Immunoassay is a bioanalytical method based on the reaction of antigen and antibody.
These processes are being used more and more widely today, for example, in the field of pharmaceutical research, therapeutic treatments, and environmental biology to determine the presence, quantity or functional activity of an analyte (target molecule). The method is characterized by high sensitivity, high throughput and specificity.
The immunoassay can be designed in different forms depending on the target molecule and customer needs (competitive, sandwich, quantitative, qualitative, measurement range, sensitivity, performance, time, material used, sample preparation, price, etc.). The method allows a quantitative or qualitative determination of one or more analytes simultaneously from a single sample. Labeling material (fluorescent dye, enzyme, etc.) is used in the measurement, the name of the method is based on the nature of the marking (RIA 1959, FIA, EIA, ELISA LIA, etc.)
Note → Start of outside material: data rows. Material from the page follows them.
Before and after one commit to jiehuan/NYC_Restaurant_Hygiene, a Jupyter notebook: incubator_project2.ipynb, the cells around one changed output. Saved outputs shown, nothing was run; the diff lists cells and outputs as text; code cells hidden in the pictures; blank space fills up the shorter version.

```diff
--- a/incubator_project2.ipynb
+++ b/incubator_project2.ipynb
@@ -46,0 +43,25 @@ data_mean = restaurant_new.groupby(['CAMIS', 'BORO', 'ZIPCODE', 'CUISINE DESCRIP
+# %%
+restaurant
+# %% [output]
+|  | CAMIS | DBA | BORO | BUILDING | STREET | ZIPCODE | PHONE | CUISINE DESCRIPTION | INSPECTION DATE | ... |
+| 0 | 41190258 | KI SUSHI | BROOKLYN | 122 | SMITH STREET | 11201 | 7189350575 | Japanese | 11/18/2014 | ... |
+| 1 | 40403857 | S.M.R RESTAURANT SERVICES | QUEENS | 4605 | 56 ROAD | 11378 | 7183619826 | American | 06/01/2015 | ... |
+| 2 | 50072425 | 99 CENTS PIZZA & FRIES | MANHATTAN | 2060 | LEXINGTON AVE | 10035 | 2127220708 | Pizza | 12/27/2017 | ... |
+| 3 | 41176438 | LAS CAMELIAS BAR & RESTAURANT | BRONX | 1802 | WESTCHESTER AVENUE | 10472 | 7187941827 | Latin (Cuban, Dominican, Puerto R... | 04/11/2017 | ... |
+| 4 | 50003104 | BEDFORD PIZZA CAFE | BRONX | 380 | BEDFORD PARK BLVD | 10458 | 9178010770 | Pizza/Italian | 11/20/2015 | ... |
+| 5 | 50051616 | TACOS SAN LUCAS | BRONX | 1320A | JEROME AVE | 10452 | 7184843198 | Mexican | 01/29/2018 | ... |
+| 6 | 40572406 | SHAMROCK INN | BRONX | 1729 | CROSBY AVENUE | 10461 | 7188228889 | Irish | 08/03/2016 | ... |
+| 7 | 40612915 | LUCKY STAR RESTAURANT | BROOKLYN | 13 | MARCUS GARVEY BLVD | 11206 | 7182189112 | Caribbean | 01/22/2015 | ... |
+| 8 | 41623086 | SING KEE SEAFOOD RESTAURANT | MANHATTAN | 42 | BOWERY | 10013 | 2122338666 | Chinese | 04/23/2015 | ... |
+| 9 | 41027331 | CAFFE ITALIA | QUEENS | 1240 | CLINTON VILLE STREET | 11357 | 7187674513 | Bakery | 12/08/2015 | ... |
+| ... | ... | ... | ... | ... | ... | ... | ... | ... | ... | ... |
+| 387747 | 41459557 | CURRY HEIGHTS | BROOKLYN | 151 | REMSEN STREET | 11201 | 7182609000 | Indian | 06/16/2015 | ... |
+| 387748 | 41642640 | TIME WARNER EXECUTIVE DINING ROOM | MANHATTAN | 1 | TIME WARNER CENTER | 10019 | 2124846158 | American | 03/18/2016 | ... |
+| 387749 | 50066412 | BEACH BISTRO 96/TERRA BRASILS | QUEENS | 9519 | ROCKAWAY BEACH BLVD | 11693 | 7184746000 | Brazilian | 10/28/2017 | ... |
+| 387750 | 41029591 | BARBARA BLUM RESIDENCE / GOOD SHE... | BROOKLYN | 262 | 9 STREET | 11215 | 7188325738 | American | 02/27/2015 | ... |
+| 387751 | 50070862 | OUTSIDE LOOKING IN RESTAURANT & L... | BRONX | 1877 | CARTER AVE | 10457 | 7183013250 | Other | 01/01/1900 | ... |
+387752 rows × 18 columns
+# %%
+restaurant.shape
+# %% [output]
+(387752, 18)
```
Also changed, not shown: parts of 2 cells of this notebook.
Our most commonly developed and applied immunoassay is based on a competitive binding reaction in which a specific amount of labelled analytes (conjugates) and a variable amount of unlabelled analyte present in the sample compete for the specific binding sites of the antibody that can be immobilized or in the solution. Thus, by mixing and incubating the developed immunoanalytical reagents with the sample or standard solution, the antigen binds to the antibody and forms a complex. This complex can be separated from the unbound reactant fraction by physical or chemical separation techniques. The quantitative or qualitative determination is performed by measuring the labelled analyte (e.g., fluorescence or enzyme) in either the bound or the free fraction. By depicting the measured signal, the concentration of the sample analyte can be determined depending on the concentration of the standard solution.